━━ RECORDS PROVIDED ━━

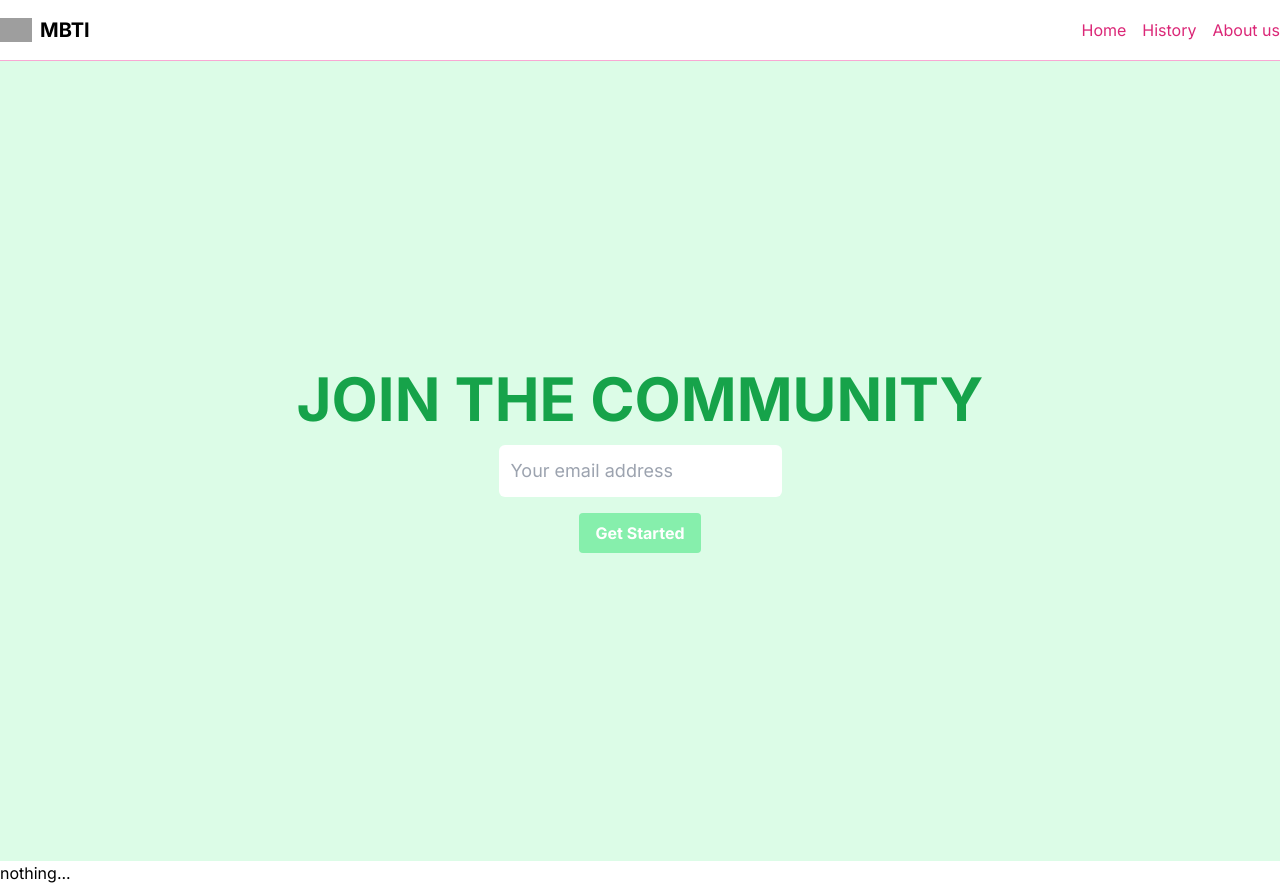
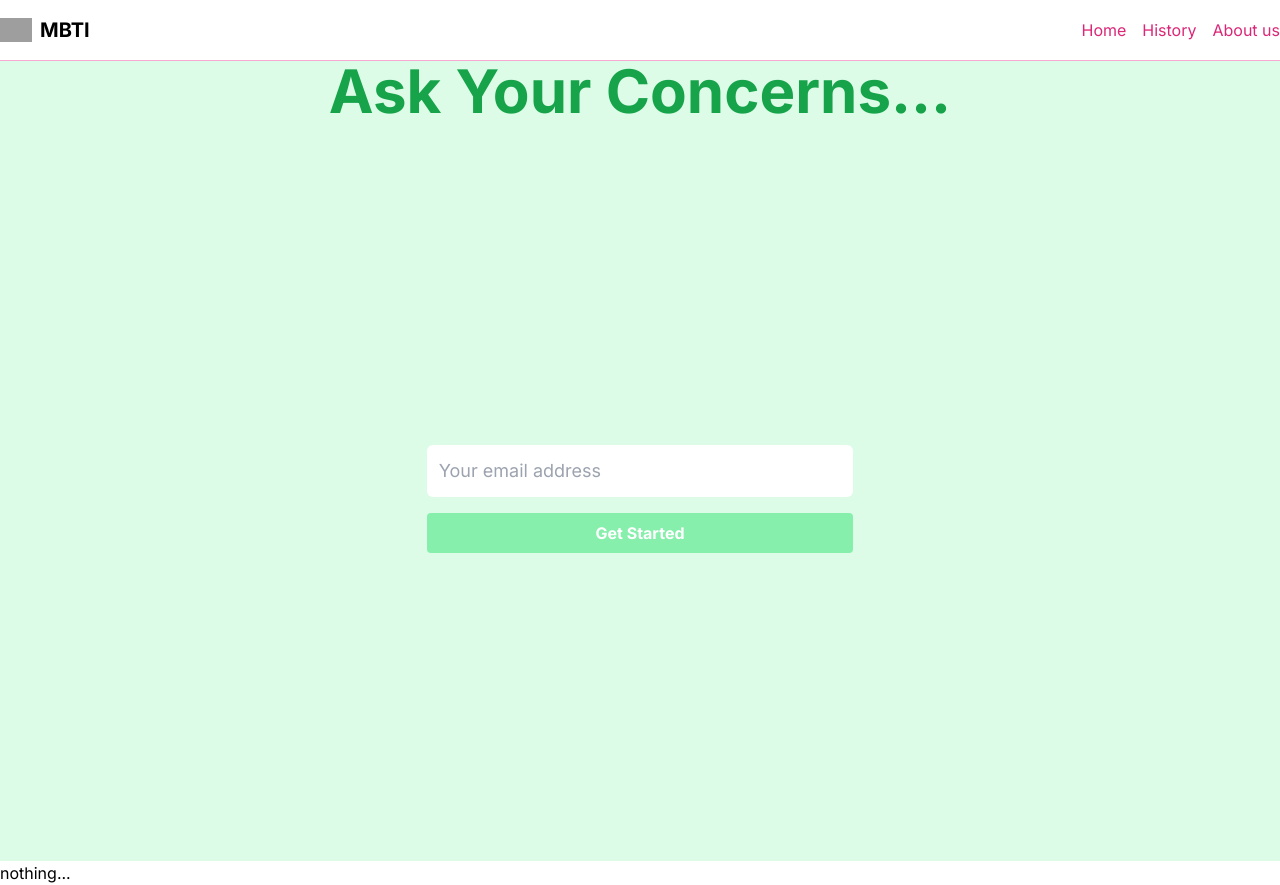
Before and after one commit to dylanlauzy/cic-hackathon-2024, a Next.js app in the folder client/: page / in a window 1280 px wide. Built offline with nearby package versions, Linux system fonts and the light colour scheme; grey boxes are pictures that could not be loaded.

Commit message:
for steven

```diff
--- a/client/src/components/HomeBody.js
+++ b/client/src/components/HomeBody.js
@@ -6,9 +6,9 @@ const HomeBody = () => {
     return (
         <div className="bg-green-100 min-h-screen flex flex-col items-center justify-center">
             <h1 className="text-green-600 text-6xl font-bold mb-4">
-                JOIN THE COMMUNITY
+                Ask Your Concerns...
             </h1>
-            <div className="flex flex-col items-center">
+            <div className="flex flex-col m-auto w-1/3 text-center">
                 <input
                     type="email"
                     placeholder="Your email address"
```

━━━
━━ RECORDS PROVIDED ━━

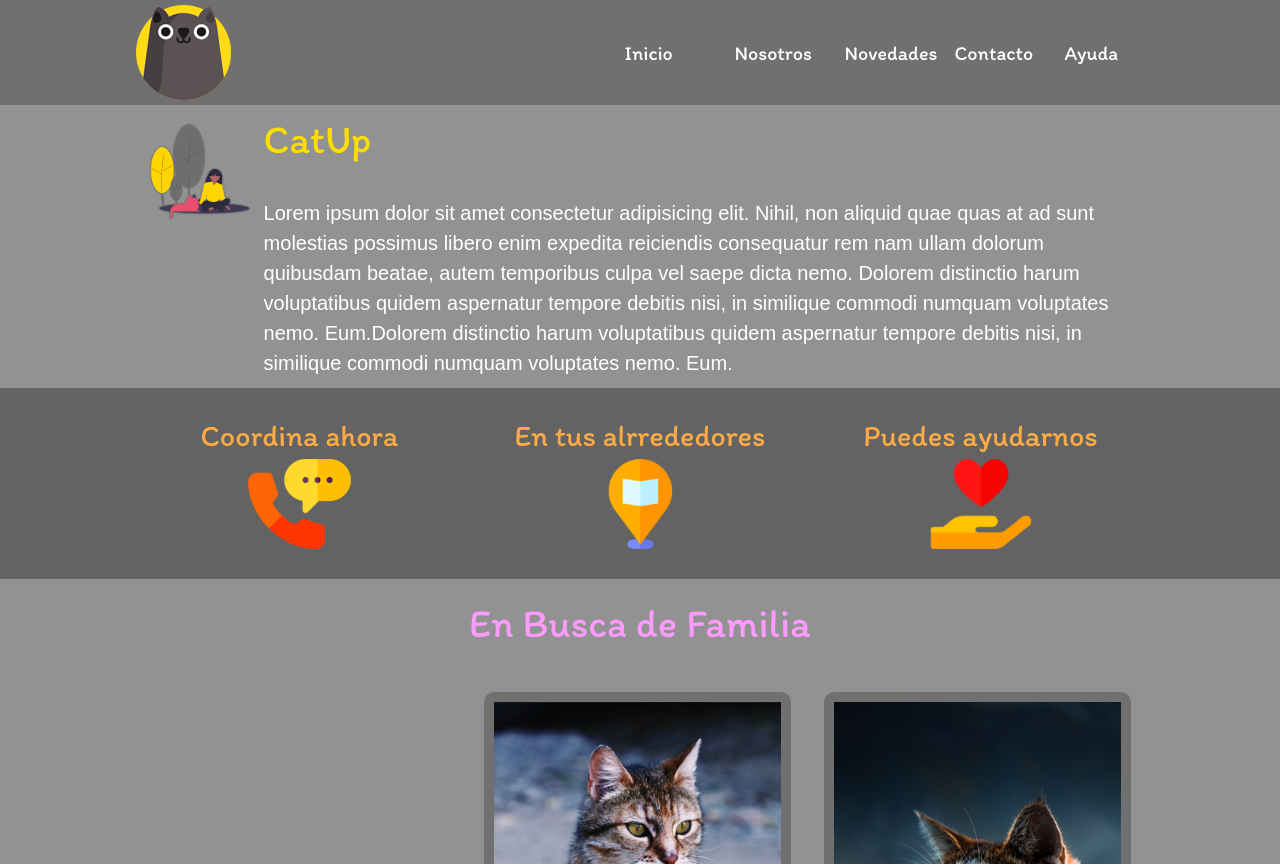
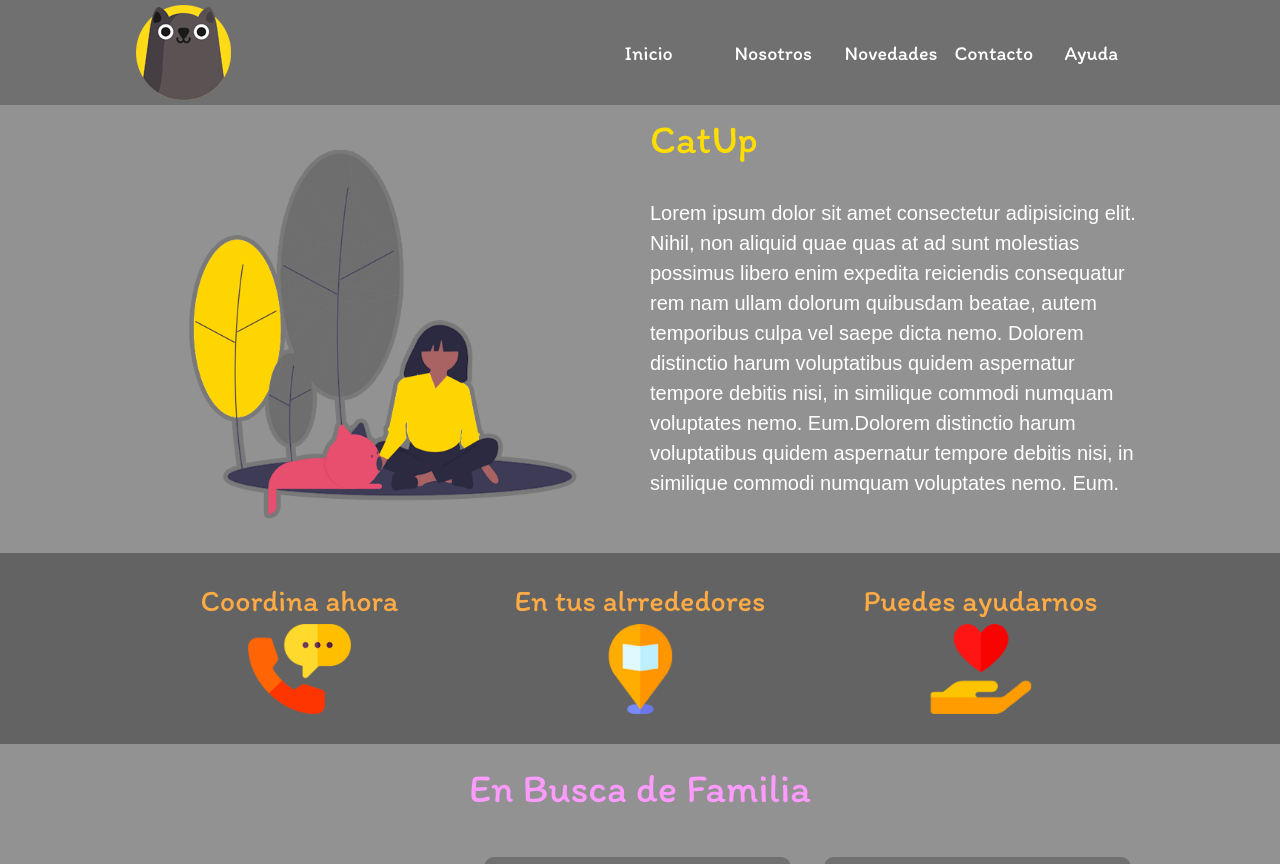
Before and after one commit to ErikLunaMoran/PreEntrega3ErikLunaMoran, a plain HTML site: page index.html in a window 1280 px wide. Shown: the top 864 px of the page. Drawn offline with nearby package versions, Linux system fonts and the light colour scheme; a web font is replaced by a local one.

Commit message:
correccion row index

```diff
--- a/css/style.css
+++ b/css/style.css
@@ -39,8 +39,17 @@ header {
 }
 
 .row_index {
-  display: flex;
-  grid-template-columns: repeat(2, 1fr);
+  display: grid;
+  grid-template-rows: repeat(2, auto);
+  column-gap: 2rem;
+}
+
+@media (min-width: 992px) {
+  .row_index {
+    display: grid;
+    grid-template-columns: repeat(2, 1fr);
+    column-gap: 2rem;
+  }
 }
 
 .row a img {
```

━━━

- [EXERCISE BRIEF]: Copy each line above that contains the string "Your".

- [RESPONSE]:
+                Ask Your Concerns...
                     placeholder="Your email address"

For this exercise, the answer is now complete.